**EXERCISE INSTRUCTIONS:** Nothing but the images should be left out when the entries are restated word for word.

**RECORD SET:**
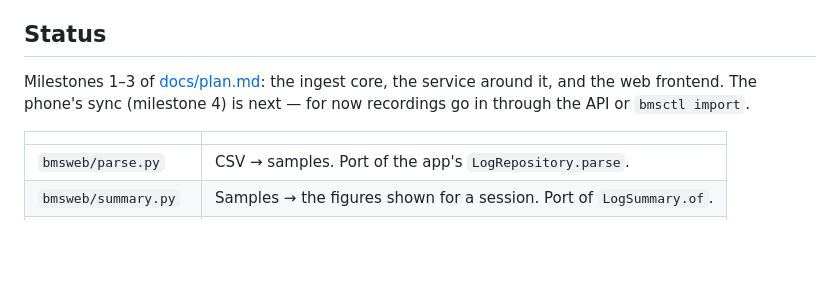
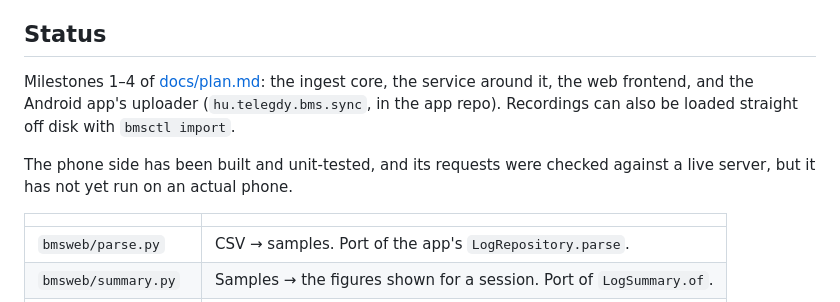
Before and after one commit to telegdyd/jbd_bms_web, a Markdown page: README.md, the part around the change. GitHub-like rendering; blank space fills up the shorter version.

```diff
--- a/README.md
+++ b/README.md
@@ -9,9 +9,12 @@ carry a bearer token.
 
 ## Status
 
-Milestones 1–3 of [docs/plan.md](docs/plan.md): the ingest core, the service around it, and the
-web frontend. The phone's sync (milestone 4) is next — for now recordings go in through the API or
-`bmsctl import`.
+Milestones 1–4 of [docs/plan.md](docs/plan.md): the ingest core, the service around it, the web
+frontend, and the Android app's uploader (`hu.telegdy.bms.sync`, in the app repo). Recordings can
+also be loaded straight off disk with `bmsctl import`.
+
+The phone side has been built and unit-tested, and its requests were checked against a live server,
+but it has not yet run on an actual phone.
 
 | | |
 | --- | --- |
```
Also changed, not shown: docs/plan.md (+4 -2 lines).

**REPLY:**
Before and after one commit to telegdyd/jbd_bms_web, a Markdown page: README.md, the part around the change. GitHub-like rendering; blank space fills up the shorter version.

```diff
--- a/README.md
+++ b/README.md
@@ -9,9 +9,12 @@ carry a bearer token.
 
 ## Status
 
-Milestones 1–3 of [docs/plan.md](docs/plan.md): the ingest core, the service around it, and the
-web frontend. The phone's sync (milestone 4) is next — for now recordings go in through the API or
-`bmsctl import`.
+Milestones 1–4 of [docs/plan.md](docs/plan.md): the ingest core, the service around it, the web
+frontend, and the Android app's uploader (`hu.telegdy.bms.sync`, in the app repo). Recordings can
+also be loaded straight off disk with `bmsctl import`.
+
+The phone side has been built and unit-tested, and its requests were checked against a live server,
+but it has not yet run on an actual phone.
 
 | | |
 | --- | --- |
```
Also changed, not shown: docs/plan.md (+4 -2 lines).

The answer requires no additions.